#### DIRECTIONS FOR THIS TASK
Scan the entries for lines with the word "Toolbar" and copy those lines.

#### ENTRIES SHOWN
----

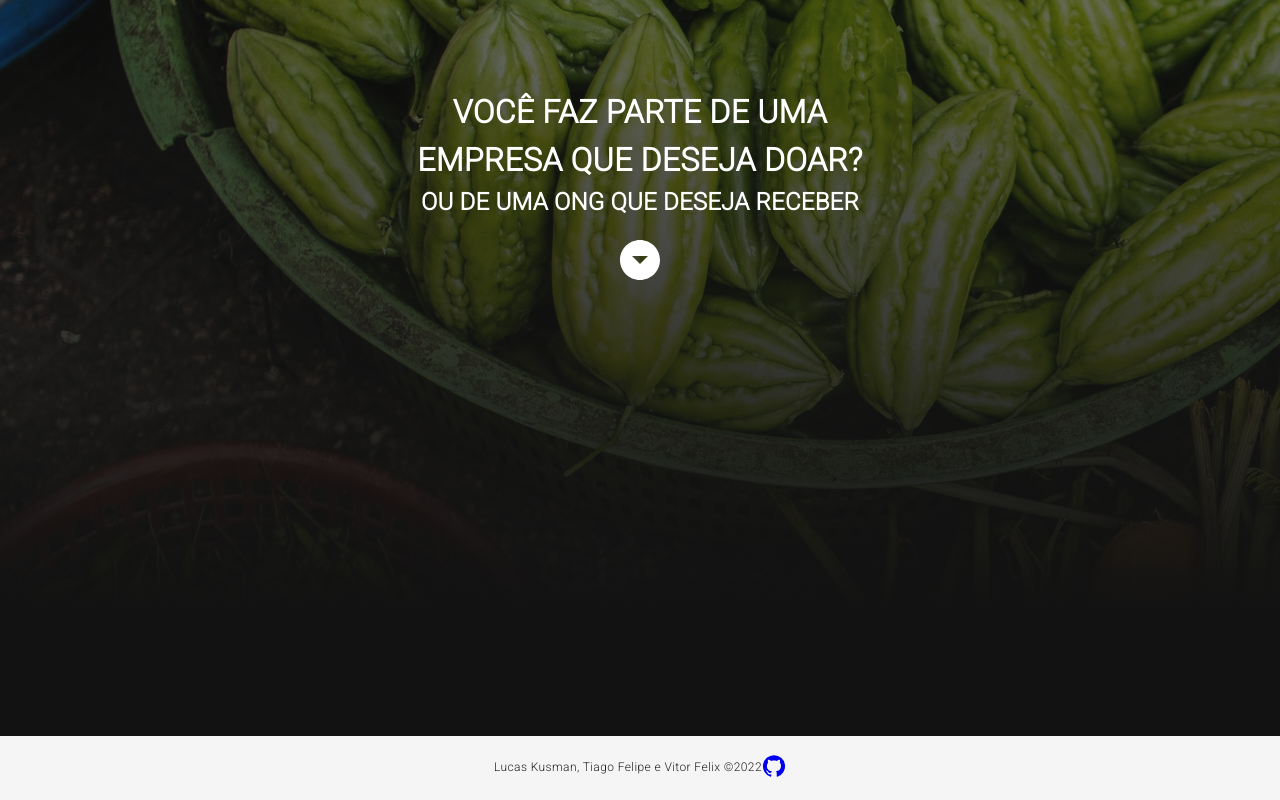
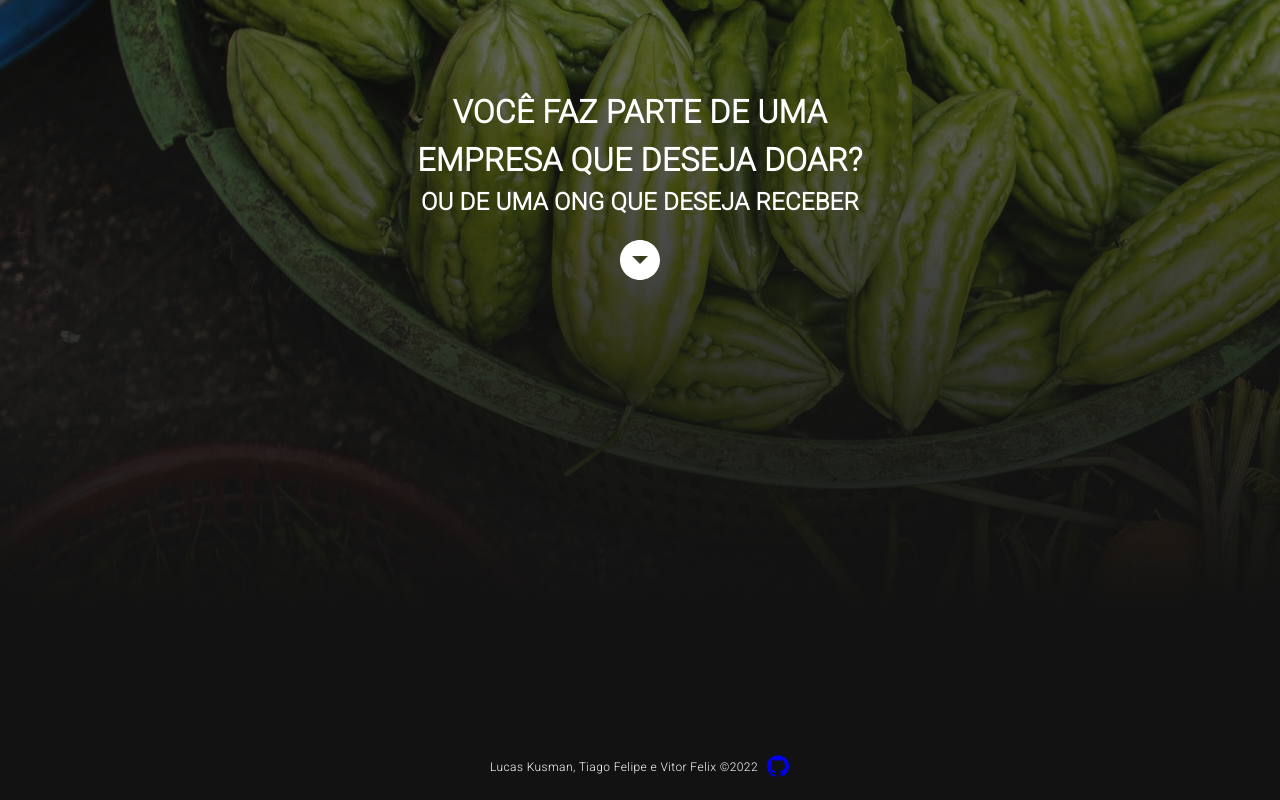
Before and after one commit to LucasKleaL/HelpFood, a React (Create React App) app in the folder client/: page / in a window 1280 px wide. Shown: the part 192-992 px from the top of the page. Built offline with nearby package versions, Linux system fonts and the light colour scheme.

Commit message:
ApparenceMode 0.1
-Adicionado component para determinar o estilo claro/escuro.

```diff
--- a/client/src/components/Footer.js
+++ /dev/null
@@ -1,26 +0,0 @@
-import React from "react";
-import {
-    AppBar,
-    Toolbar,
-    Typography,
-    Grid,
-    Link,
-    Icon
-} from "@material-ui/core";
-import GitHubIcon from '@mui/icons-material/GitHub';
-
-
-const Footer = () => <>
-
-        <AppBar position="static" elevation={0} component="footer" color="default">
-            <Toolbar style={{ justifyContent: "center" }}>
-                <Typography variant="caption">Lucas Kusman, Tiago Felipe e Vitor Felix ©2022</Typography>
-                <a href="https://github.com/LucasKleaL/HelpFood" rel="noreferrer" target="_blank">
-                    <GitHubIcon ></GitHubIcon>
-                </a>
-
-            </Toolbar>
-        </AppBar>
-    </>
-
-export default Footer;
--- /dev/null
+++ b/client/src/components/Footer.jsx
@@ -0,0 +1,48 @@
+import { React, Component } from "react";
+import {
+    AppBar,
+    Toolbar,
+    Typography,
+    Grid,
+    Link,
+    Icon
+} from "@material-ui/core";
+import GitHubIcon from '@mui/icons-material/GitHub';
+
+
+class Footer extends Component {
+
+    constructor(props) {
+        super(props)
+    }
+
+    render() {
+
+        let footerColor;
+        let fontColor;
+
+        if (this.props.theme == "dark") {
+            footerColor = "var(--black-background)";
+            fontColor = "var(--white)";
+        }
+        else {
+            footerColor = "var(--white-background)";
+            fontColor = "var(--black)";
+        }
+
+        return (
+            <AppBar position="static" elevation={0} component="footer" style={{backgroundColor: footerColor}}>
+                <Toolbar style={{ justifyContent: "center" }}>
+                    <Typography variant="caption" style={{backgroundColor: {fontColor}}} >Lucas Kusman, Tiago Felipe e Vitor Felix ©2022</Typography>
+                    <a href="https://github.com/LucasKleaL/HelpFood" rel="noreferrer" target="_blank">
+                        <GitHubIcon style={{marginLeft: "0.5rem"}} />
+                    </a>
+                </Toolbar>
+            </AppBar>
+        )
+
+    }
+
+}
+
+export default Footer;
--- /dev/null
+++ b/client/src/components/ThemeComponent.jsx
@@ -0,0 +1,26 @@
+class ThemeComponent {
+
+    getActualTheme() {
+        let localTheme = localStorage.getItem("theme");
+
+        // if the theme is not set, will set the default dark theme
+        if (!localTheme) {
+            localStorage.setItem("theme", "dark");
+            localTheme = "dark";
+            console.log("setTheme");
+        }
+
+        // verify what is the theme to set the page body color style
+        if (localTheme == "dark") {
+            document.body.style.backgroundColor = "var(--black-background)";
+        }
+        else {
+            document.body.style.backgroundColor = "var(--white-background)";
+        }
+
+        return localTheme;
+    }
+
+}
+
+export default ThemeComponent;
--- a/client/src/pages/Donate.jsx
+++ b/client/src/pages/Donate.jsx
@@ -2,10 +2,13 @@ import { React, useState, useEffect, useLayoutEffect  } from "react";
 import Axios from "axios";
 
 import LoginModal from "../components/LoginModal";
+import Footer from "../components/Footer";
+import ThemeComponent from "../components/ThemeComponent";
 
 function Donate() {
 
     const [isAuth, setIsAuth] = useState(false);
+    const themeComponent = new ThemeComponent();
 
     useLayoutEffect(() => {
         Axios.get("http://localhost:3001/user/getUserAuth")
@@ -23,6 +26,7 @@ function Donate() {
             {
                 isAuth ? <div /> : <LoginModal />
             }
+            <Footer theme={themeComponent.getActualTheme()} />
         </div>
     )
 }
--- a/client/src/pages/LandingPage.jsx
+++ b/client/src/pages/LandingPage.jsx
@@ -1,6 +1,6 @@
-import { React, useState } from "react";
+import { React, useState, useEffect, useLayoutEffect } from "react";
 import { Link } from "react-router-dom";
-import { Container, Grid, Button, Box, Select, Typography } from "@material-ui/core";
+import { Container, Grid, Button, Box, Select, Typography, Switch } from "@material-ui/core";
 import { ThemeProvider } from "@material-ui/core/styles";
 import WhiteButtonTheme from "./../themes/WhiteButtonTheme";
 import ArrowDropDownCircleIcon from '@mui/icons-material/ArrowDropDownCircle';
@@ -8,8 +8,13 @@ import "./../styles/landingpage.css";
 import LoginForm from "../components/LoginForm";
 import DonationForm from "../components/DonationForm";
 import Footer from "../components/Footer";
+import ThemeComponent from "../components/ThemeComponent";
 
 function LandingPage() {
+
+    const themeComponent = new ThemeComponent();
+
+    const [themeSwitch, setThemeSwitch] = useState(false);
 
     const HeaderWallpaperStyle = {
         width: "100%",
@@ -69,6 +74,8 @@ function LandingPage() {
                     <div style={{float: "right", marginTop: "0.5rem"}}>
                         <ThemeProvider theme={WhiteButtonTheme}>
 
+                            <Switch onChange={(e) => { setThemeSwitch(e.target.value); alert(e.target.value) }}/>
+
                             <Button variant="text" color="primary" style={HeaderButtonStyle}>About</Button>
 
                             <Link to="/donate" style={{textDecoration: "none"}}>
@@ -89,7 +96,8 @@ function LandingPage() {
                     </Container>
                 </div>
             </div>
-            <Footer></Footer>
+
+            <Footer theme={themeComponent.getActualTheme()} />
         </div>
     )
 }
--- /dev/null
+++ b/client/src/styles/darktheme.css
@@ -0,0 +1,4 @@
+
+body {
+    background-color: var(--black-background);
+}
--- a/client/src/styles/global.css
+++ b/client/src/styles/global.css
@@ -29,9 +29,11 @@
     --red-fire: #FF0000;
 }
 
+/*
 body {
     background-color: var(--black-background);
 }
+*/
 
 header {
     width: 100%;
```
Also changed, not shown: client/src/styles/lighttheme.css (added), 1 other file (tests, documents, lock files or other folders).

----

#### RESPONSE TO THIS TASK
-    Toolbar,
-            <Toolbar style={{ justifyContent: "center" }}>
-            </Toolbar>
+    Toolbar,
+                <Toolbar style={{ justifyContent: "center" }}>
+                </Toolbar>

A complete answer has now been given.